An experiment in parabolic flight for the INCIA
At the end of September 2021, the Coordination and Plasticity of Spinal Generators team of the INCIA (Institute of Cognitive and Integrative Neurosciences of Aquitaine) took part in a new campaign of parabolic flights on board the Zero-G aircraft. This campaign, entirely financed by the CNES (Centre National Etudes Spatiales), was carried out from Mérignac where the premises of Novespace, the CNES subsidiary which charters the plane, are located. Named UPLOAD (Use Of Proprioception In Locomotor Adaptation), this project led by Etienne Guillaud from INCIA was carried out in collaboration with Jean-René Cazalets and Laurent Bouyer from Laval University in Quebec. Its objective is to better understand the role of the different proprioceptive receptors involved in the learning of a motor task.
In order to identify the relative contribution of the different muscle and tendon receptors to calibrate and adapt cyclic and locomotor movements, 12 participants were asked to perform a pedaling task on a cyclo-ergometer on the ground, in normal gravity conditions, and during parabolic flights in modified gravity. Thanks to Emilie Doat from the Plateforme d’Analyse du Mouvement (PAM, INCIA), a device composed of two “apartment bicycles” meeting aeronautical standards made it possible to carry out measurements on 4 participants per flight, 3 days in a row. These two bicycles had the particularity of having a left pedal which was not fixed, but which slid along a vertical rail. The participants had to train the pedal with their right leg, and learn to keep the left foot in the right place at the right time. In microgravity, when the subjects’ bodies were weightless, the proprioceptive receptors detected unusually weak forces, while the position of the legs was correctly perceived.

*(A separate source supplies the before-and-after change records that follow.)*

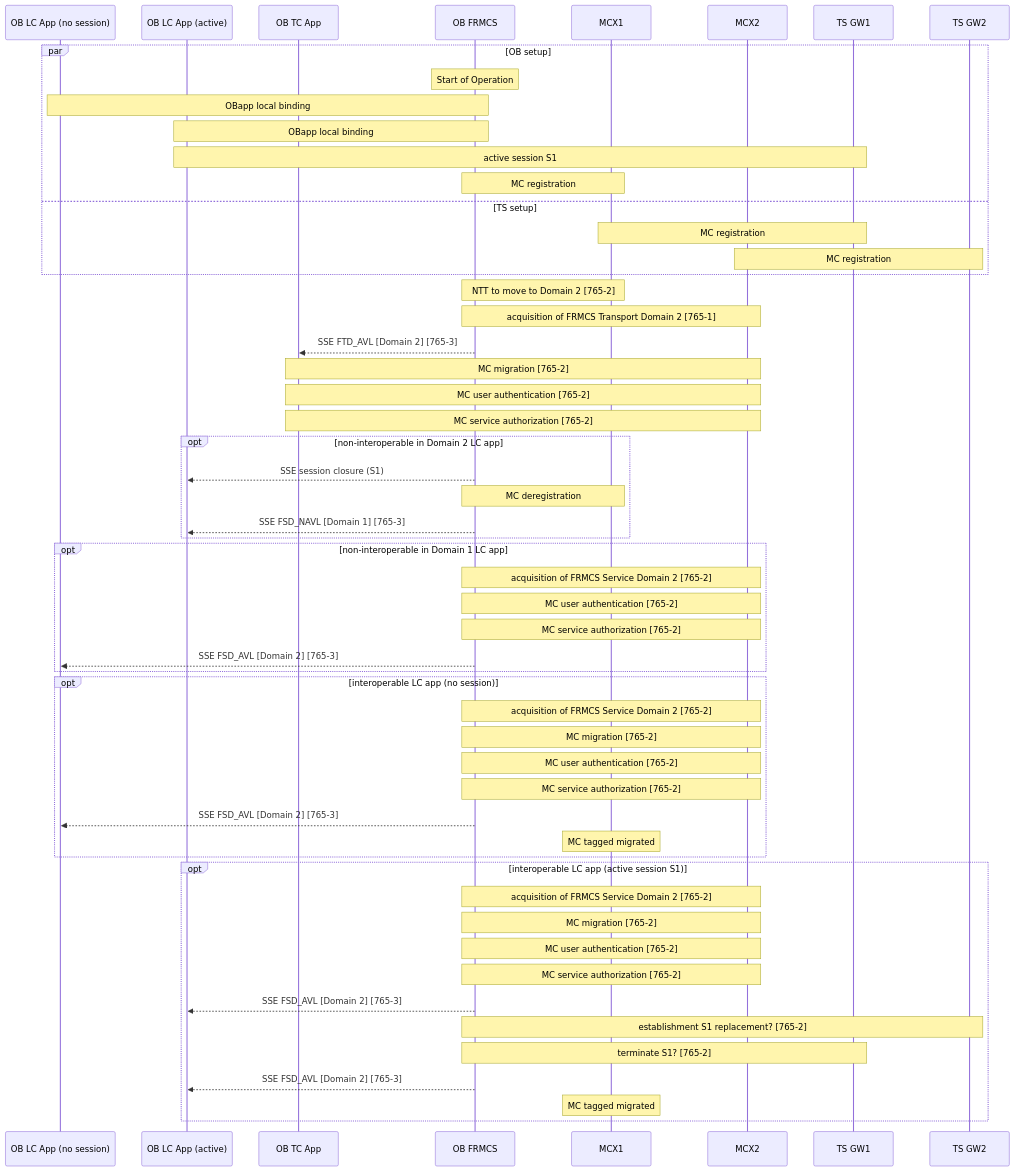
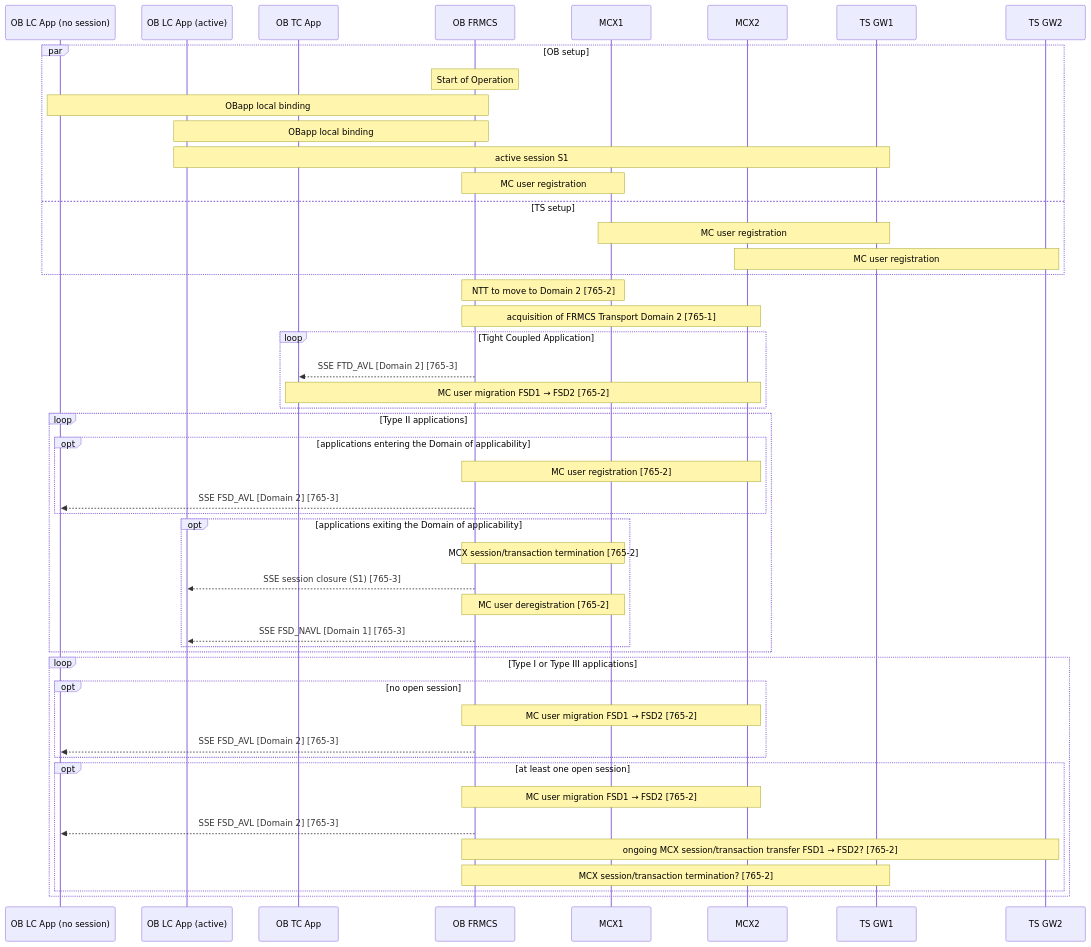
Before and after one commit to UICrail/FRMCSSandbox: the third of 3 diagrams in E2EProcedures/README.md, drawn with Mermaid.

Commit message:
README.md - simplified IFDT

````diff
--- a/E2EProcedures/README.md
+++ b/E2EProcedures/README.md
@@ -96,69 +96,65 @@
 ```mermaid
 
 sequenceDiagram
 participant AL1 as OB LC App (no session)
 participant AL2 as OB LC App (active)
 participant AT as OB TC App
 participant O as OB FRMCS
 participant M1 as MCX1
 participant M2 as MCX2
 participant T1 as TS GW1
 participant T2 as TS GW2
 %participant B1 as RBC1
 %participant B2 as RBC2
 
 par OB setup
 	Note over O: Start of Operation 
 	Note over AL1,O: OBapp local binding
-  Note over AL2,O: OBapp local binding
-  Note over AL2,T1: active session S1
-	Note over O,M1:	MC registration
+  	Note over AL2,O: OBapp local binding
+  	Note over AL2,T1: active session S1
+  	Note over O,M1:	MC user registration
 and TS setup
 	%Note over B1,T1: TSapp local binding
 	%Note over B2,T2: TSapp local binding
-	Note over T1,M1: MC registration
-	Note over T2,M2: MC registration
+	Note over T1,M1: MC user registration
+	Note over T2,M2: MC user registration
 end
 
 % BXL
 Note over O,M1: NTT to move to Domain 2  [765-2]
+Note over O,M2: acquisition of FRMCS Transport Domain 2  [765-1]
 
 % BXL - TC
-Note over O,M2: acquisition of FRMCS Transport Domain 2  [765-1]
-O-->>AT: SSE FTD_AVL [Domain 2]  [765-3]
-Note over AT,M2:  MC migration  [765-2]
-Note over AT,M2:  MC user authentication [765-2]
-Note over AT,M2:  MC service authorization [765-2]
+loop Tight Coupled Application
+  O-->>AT: SSE FTD_AVL [Domain 2]  [765-3]
+  Note over AT,M2:  MC user migration FSD1 → FSD2 [765-2]
+end
 
-opt non-interoperable in Domain 2 LC app
-  O-->>AL2:  SSE session closure (S1)
-  Note over O,M1: MC deregistration
-  O-->>AL2:  SSE FSD_NAVL [Domain 1]  [765-3]
+% BXL - LC
+loop Type II applications
+  opt applications entering the Domain of applicability
+    Note over O,M2: MC user registration  [765-2]
+    O-->>AL1: SSE FSD_AVL [Domain 2]  [765-3]  
+  end
+  opt applications exiting the Domain of applicability
+    Note over O,M1: MCX session/transaction termination [765-2]
+    O-->>AL2:  SSE session closure (S1) [765-3]
+    Note over O,M1: MC user deregistration [765-2]
+    O-->>AL2:  SSE FSD_NAVL [Domain 1]  [765-3]
+  end
 end
-opt non-interoperable in Domain 1 LC app
-  Note over O,M2: acquisition of FRMCS Service Domain 2  [765-2]
-  Note over O,M2:  MC user authentication [765-2]
-  Note over O,M2:  MC service authorization [765-2]
-  O-->>AL1:  SSE FSD_AVL [Domain 2]  [765-3]
-end
-opt interoperable LC app (no session)
-  Note over O,M2: acquisition of FRMCS Service Domain 2  [765-2]
-  Note over O,M2:  MC migration  [765-2]
-  Note over O,M2:  MC user authentication [765-2]
-  Note over O,M2:  MC service authorization [765-2]
-  O-->>AL1: SSE FSD_AVL [Domain 2]  [765-3]
-  Note over M1: MC tagged migrated
-end
-opt interoperable LC app (active session S1)
-  Note over O,M2: acquisition of FRMCS Service Domain 2  [765-2]
-  Note over O,M2:  MC migration  [765-2]
-  Note over O,M2:  MC user authentication [765-2]
-  Note over O,M2:  MC service authorization [765-2]
-  O-->>AL2: SSE FSD_AVL [Domain 2]  [765-3]
-  Note over O,T2: establishment S1 replacement?  [765-2]
-  Note over O,T1: terminate S1?  [765-2]
-  O-->>AL2: SSE FSD_AVL [Domain 2]  [765-3]
-  Note over M1: MC tagged migrated
+
+loop Type I or Type III applications
+  opt no open session
+    Note over O,M2: MC user migration FSD1 → FSD2 [765-2]
+    O-->>AL1: SSE FSD_AVL [Domain 2]  [765-3]
+  end
+  opt at least one open session
+    Note over O,M2: MC user migration FSD1 → FSD2 [765-2]
+    O-->>AL1: SSE FSD_AVL [Domain 2]  [765-3]
+    Note over O,T2:  ongoing MCX session/transaction transfer FSD1 → FSD2? [765-2]
+    Note over O,T1: MCX session/transaction termination? [765-2]  
+  end
 end
 
 ```
````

It is by measuring the success of the participants in this task, by comparison between the expected positions and the real positions of the left foot, that the learning capacities were explored in this original context of weightlessness.
The parabolic flights are performed on board an Airbus A310 for the Air Zero G flights, which follows a flight profile alternating ascending and descending maneuvers spaced by landings. First, the pilot gradually pulls back on the control column and the aircraft pitches up until it reaches an attitude of 47°, at an altitude of about 25,000 ft. During this phase, called “entry resource”, a strong apparent gravity or hypergravity is established: the passengers weigh 1.8 times their weight on Earth. Then the plane starts a vertiginous descent which allows to obtain up to 22 seconds of weightlessness. During each of these seconds, the objects and people on board no longer feel gravity, and can float freely in the aircraft cabin. Then a new phase of hypergravity begins, the plane resumes its trajectory so as to stop its fall and resume a classic flight profile. These different stages will be repeated 31 times per flight, allowing more than half an hour of microgravity per campaign.